Barclays has reported a 2 per cent drop in pre-tax profits for 2015 as bonuses were cut by 10 per cent across the business.
The bank made £5.4bn in profit during the year, down from £5.5bn in 2014.
Total incentives, including bonuses, were £1.6bn, down 10 per cent from £1.8bn the previous year.
The bank paid £2.7bn in redress to UK customers in 2015, up from £1.1bn in 2014.
Around £2.2bn of the 2015 figure was paid to customers that had been missold payment protection insurance.
Barclays says it had 1.6 million PPI claims by the end of 2015, down 9 per cent on 2014.
The bank set aside an additional £1.4bn against PPI in the final quarter of the year due to a slower than expected drop in claim volumes.
Barclays has declared a final dividend of 3.5p per share, making 6.5p in total for 2015.
The bank says it wants to pay a dividend of 3p per share in 2016 and 2017.
The Share Centre investment research analyst Graham Spooner says the banking sector remains “under a cloud”, with the firm placing a “hold” rating on Barclays.
Hargreaves Lansdown senior analyst Laith Khalaf adds: “Cleaning is very much still in progress at Barclays, as the group seeks to focus its business around its core strengths and mop up the grisly legacy bits that are still weighing the bank down.
“This philosophy is very much in vogue in the banking sector, where the sins of the past continue to loom large. To that end Barclays put aside £2.2bn to cover PPI claims, and booked a £1.5bn loss from the non-core businesses it is downsizing.
“The new boss Jes Staley is clearly taking a big broom to Barclays’ operations in a bid to dramatically simplify the group.
“When the dust has cleared, the bank should have two high quality financial services divisions, and the potential to offer investors a decent dividend, but it’s going to take some elbow grease to get there.”
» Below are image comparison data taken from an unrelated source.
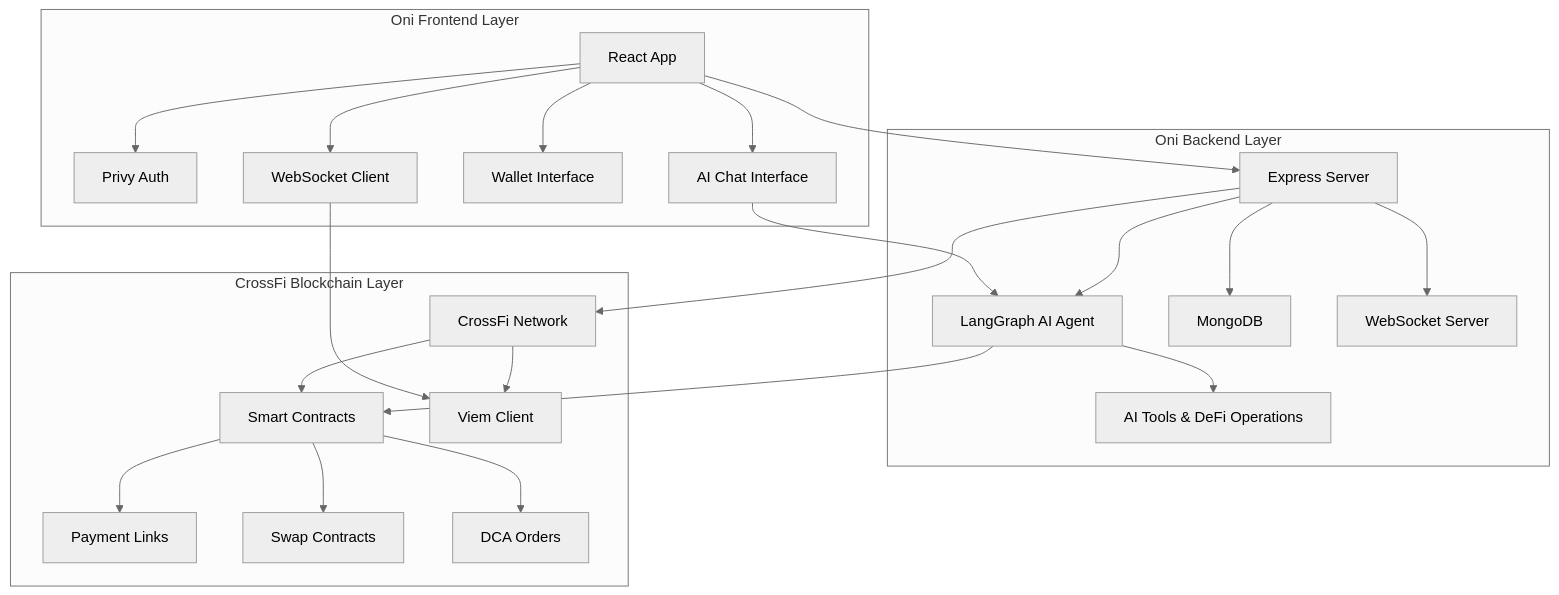
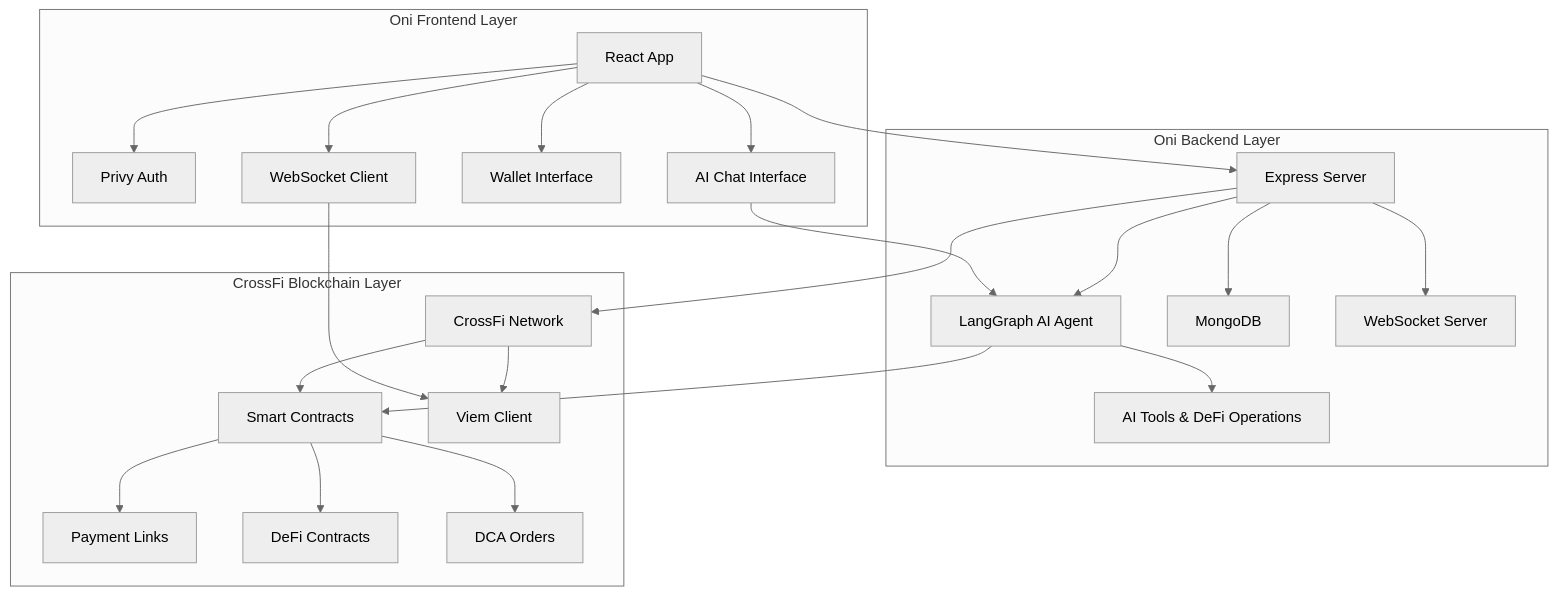
Before and after one commit to sam-thetutor/Oni: the first of 3 diagrams in README.md, drawn with Mermaid (neutral theme). The commit also changed other lines of this file and 98 other files, not shown here.

````diff
--- a/README.md
+++ b/README.md
@@ -35,30 +35,30 @@
 ```mermaid
 graph TB
     subgraph "Oni Frontend Layer"
         A[React App] --> B[Privy Auth]
         A --> C[WebSocket Client]
         A --> D[Wallet Interface]
         A --> E[AI Chat Interface]
     end
     
     subgraph "Oni Backend Layer"
         F[Express Server] --> G[LangGraph AI Agent]
         F --> H[MongoDB]
         F --> I[WebSocket Server]
         G --> J[AI Tools & DeFi Operations]
     end
     
     subgraph "CrossFi Blockchain Layer"
         K[CrossFi Network] --> L[Smart Contracts]
         K --> M[Viem Client]
         L --> N[Payment Links]
-        L --> O[Swap Contracts]
+        L --> O[DeFi Contracts]
         L --> P[DCA Orders]
     end
     
     A --> F
     F --> K
     C --> M
     G --> L
     E --> G
 ```
````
Barclays also announced a new strategy to reduce its stake in Barclays Africa Group and focus on Barclays UK and Barclays Corporate & International.
The bank says: “We are today announcing our intention to sell down our 62.3 per cent interest in our African business, BAGL, over the coming two to three years, to a level which will permit us to deconsolidate it from an accounting and regulatory perspective, subject to shareholder and regulatory approvals if and as required.”